### DIRECTIONS FOR THIS TASK
Across the entries below, how many lines have the string "adspendk" in them? Reply with only the number.

### DATA TO PROCESS
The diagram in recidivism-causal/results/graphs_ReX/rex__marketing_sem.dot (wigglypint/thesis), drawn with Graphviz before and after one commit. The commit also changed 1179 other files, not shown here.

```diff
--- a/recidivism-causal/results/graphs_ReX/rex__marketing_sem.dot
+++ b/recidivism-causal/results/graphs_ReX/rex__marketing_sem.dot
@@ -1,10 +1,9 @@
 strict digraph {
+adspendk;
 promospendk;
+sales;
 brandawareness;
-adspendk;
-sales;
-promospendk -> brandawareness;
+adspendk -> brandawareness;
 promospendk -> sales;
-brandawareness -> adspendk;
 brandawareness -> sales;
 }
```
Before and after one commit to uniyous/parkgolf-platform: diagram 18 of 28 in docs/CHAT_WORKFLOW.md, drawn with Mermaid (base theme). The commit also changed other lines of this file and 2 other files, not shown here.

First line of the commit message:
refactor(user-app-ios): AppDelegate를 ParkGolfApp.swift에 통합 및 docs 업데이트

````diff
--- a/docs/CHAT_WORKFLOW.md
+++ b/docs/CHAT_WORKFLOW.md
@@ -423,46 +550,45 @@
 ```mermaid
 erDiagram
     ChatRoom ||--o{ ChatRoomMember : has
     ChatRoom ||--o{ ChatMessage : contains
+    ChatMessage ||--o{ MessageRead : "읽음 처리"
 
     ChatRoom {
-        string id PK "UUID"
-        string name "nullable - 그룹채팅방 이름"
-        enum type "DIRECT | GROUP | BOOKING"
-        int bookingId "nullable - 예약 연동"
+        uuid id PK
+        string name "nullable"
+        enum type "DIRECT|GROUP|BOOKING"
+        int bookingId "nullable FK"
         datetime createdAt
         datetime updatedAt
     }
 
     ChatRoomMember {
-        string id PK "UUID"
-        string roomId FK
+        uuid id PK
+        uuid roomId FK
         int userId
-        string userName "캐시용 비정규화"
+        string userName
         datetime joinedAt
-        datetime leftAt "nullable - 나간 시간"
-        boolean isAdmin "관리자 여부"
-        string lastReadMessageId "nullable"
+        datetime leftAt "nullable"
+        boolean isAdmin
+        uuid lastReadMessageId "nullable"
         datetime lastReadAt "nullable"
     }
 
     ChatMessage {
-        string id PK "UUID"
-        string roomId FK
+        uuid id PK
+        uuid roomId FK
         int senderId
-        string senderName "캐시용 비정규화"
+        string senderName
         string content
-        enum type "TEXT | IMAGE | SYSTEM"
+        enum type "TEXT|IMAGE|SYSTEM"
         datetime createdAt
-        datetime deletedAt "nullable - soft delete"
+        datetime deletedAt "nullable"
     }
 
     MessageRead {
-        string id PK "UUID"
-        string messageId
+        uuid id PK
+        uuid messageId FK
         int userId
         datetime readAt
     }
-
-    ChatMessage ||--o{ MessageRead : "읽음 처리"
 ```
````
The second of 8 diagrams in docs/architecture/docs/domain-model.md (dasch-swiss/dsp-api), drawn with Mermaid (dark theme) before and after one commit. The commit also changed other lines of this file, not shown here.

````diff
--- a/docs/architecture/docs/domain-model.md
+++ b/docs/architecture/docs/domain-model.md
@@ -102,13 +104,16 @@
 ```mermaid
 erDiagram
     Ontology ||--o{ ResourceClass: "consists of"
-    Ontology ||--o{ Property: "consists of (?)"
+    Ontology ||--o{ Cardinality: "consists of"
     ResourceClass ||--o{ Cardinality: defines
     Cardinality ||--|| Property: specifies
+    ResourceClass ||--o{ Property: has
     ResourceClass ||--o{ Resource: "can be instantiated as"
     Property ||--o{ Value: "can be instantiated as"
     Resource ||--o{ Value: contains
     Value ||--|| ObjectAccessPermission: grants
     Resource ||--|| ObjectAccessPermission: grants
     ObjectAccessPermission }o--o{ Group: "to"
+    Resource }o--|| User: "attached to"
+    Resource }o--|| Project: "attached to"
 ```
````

* * *

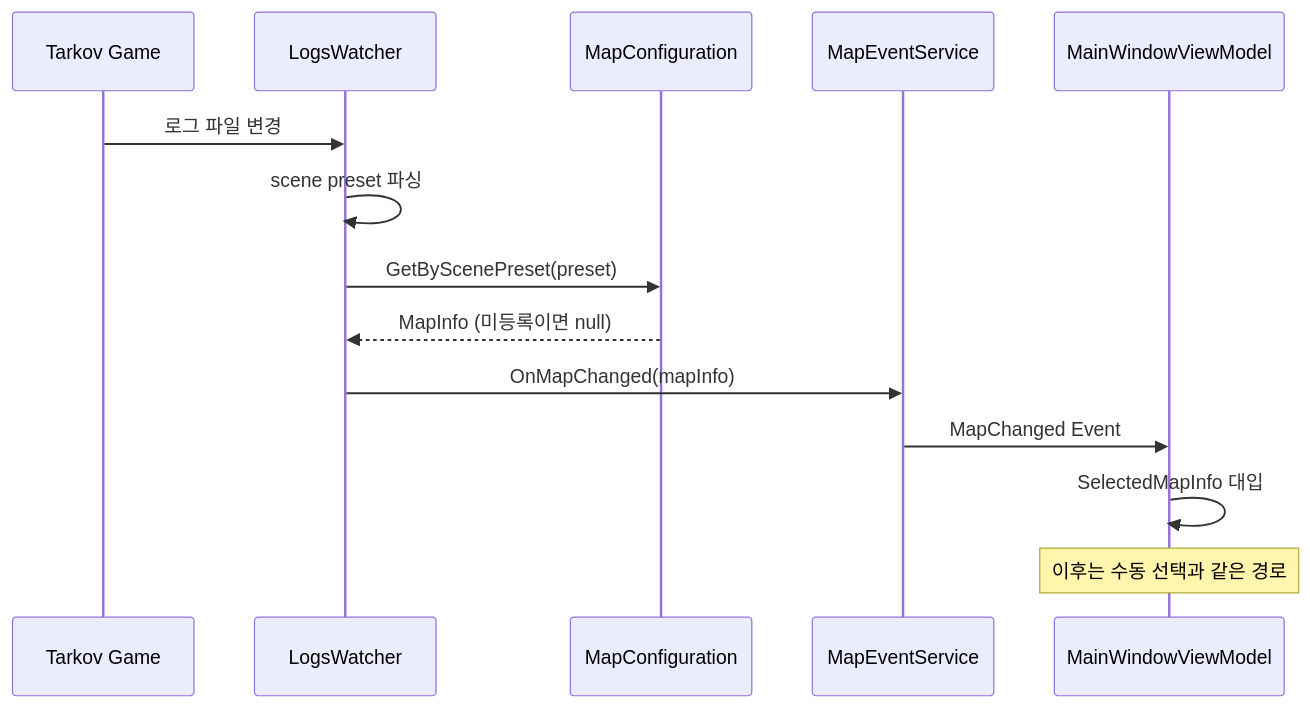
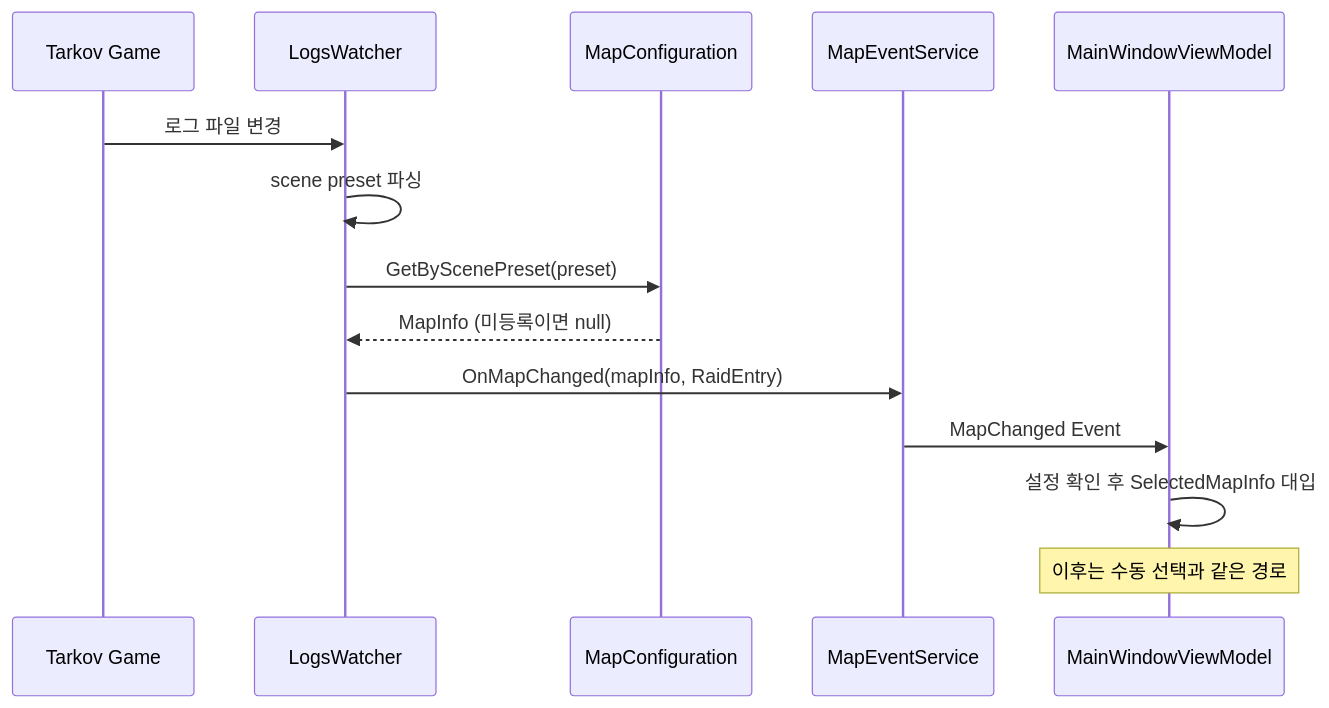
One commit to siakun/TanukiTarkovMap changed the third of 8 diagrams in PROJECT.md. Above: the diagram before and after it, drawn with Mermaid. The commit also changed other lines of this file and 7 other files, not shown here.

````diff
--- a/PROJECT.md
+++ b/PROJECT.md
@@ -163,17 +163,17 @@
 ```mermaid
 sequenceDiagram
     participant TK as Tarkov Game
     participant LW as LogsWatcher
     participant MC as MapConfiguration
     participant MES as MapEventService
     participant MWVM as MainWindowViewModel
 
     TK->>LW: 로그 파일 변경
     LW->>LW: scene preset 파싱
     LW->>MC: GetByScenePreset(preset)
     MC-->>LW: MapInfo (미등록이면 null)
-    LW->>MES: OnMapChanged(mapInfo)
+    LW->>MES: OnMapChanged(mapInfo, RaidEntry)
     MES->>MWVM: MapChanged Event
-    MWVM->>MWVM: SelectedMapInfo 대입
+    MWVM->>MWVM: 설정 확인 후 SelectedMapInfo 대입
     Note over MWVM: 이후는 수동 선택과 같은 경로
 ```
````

...

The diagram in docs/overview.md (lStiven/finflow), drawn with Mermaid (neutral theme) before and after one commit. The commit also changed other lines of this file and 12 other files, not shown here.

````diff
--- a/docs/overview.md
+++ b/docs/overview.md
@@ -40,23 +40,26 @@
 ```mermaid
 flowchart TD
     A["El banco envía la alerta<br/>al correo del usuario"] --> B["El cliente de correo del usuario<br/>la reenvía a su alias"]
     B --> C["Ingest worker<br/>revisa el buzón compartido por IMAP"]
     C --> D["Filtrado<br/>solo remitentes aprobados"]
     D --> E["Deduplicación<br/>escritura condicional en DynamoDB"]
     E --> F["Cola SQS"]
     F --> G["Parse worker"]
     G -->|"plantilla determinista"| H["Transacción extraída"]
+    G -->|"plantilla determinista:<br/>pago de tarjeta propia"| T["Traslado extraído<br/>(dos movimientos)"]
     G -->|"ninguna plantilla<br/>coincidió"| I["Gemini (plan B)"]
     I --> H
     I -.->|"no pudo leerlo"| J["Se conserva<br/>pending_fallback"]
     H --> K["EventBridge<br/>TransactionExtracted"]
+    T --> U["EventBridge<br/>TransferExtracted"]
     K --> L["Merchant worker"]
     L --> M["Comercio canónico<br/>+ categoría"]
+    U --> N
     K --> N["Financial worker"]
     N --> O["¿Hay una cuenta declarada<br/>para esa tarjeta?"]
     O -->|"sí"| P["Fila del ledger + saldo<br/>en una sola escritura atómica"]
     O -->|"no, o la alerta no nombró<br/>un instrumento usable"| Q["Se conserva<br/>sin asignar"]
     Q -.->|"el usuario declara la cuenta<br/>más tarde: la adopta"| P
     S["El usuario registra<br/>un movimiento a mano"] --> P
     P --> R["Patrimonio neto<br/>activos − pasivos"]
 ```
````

### WRITTEN ANSWER
4